Prof Josef Priller, Director of Neuropsychiatry at Campus Charité Mitte, is head of the research team. The paper was sponsored by the German Federal Ministry of Education and Research and the German Research Foundation. For 10 years now the scientists have been investigating the exact role of macrophages in neurodegenerative diseases. "Macrophages can reduce harmful deposits in the brain that are the cause of Alzheimer's disease," Prof Priller explains.
In an animal model the research team was now able to show which certain subset of macrophages is responsible for reduction of the deposits. Contrary to earlier academic opinion, this defense reaction cannot be handled by the immune cells of the brain, the microglia, because they themselves are damaged by the pathological process. Instead, specialized bone marrow-derived macrophages are activated and directed into the brain to remove the toxic deposits. The carrier cells receive the command to specialize and infiltrate the brain in the form of certain cell-signaling proteins. The researchers managed to identify a specific chemokine for the first time.
This results in a completely new treatment approach for Alzheimer disease. "In future we hope to be able to systematically introduce specialized scavenger cells to the brain and thus speed up the reduction of Alzheimer's disease deposits," says Prof Priller.
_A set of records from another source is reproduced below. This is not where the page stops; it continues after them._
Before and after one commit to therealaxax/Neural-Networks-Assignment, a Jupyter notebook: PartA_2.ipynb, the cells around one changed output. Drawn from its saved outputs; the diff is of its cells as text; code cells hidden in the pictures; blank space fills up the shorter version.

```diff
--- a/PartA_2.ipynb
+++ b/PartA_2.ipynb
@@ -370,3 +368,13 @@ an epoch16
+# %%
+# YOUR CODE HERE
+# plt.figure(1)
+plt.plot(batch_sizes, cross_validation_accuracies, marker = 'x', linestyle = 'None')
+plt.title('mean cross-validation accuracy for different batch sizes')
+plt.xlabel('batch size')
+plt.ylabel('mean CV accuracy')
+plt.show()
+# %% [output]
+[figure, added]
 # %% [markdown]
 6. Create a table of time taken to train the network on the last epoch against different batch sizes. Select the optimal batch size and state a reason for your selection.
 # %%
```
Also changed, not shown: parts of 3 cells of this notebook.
The researchers are confident that they have found the approach for a cell-based therapy with relatively few side effects.
Source: News Release
Charité - Universitätsmedizin Berlin
August 16, 2011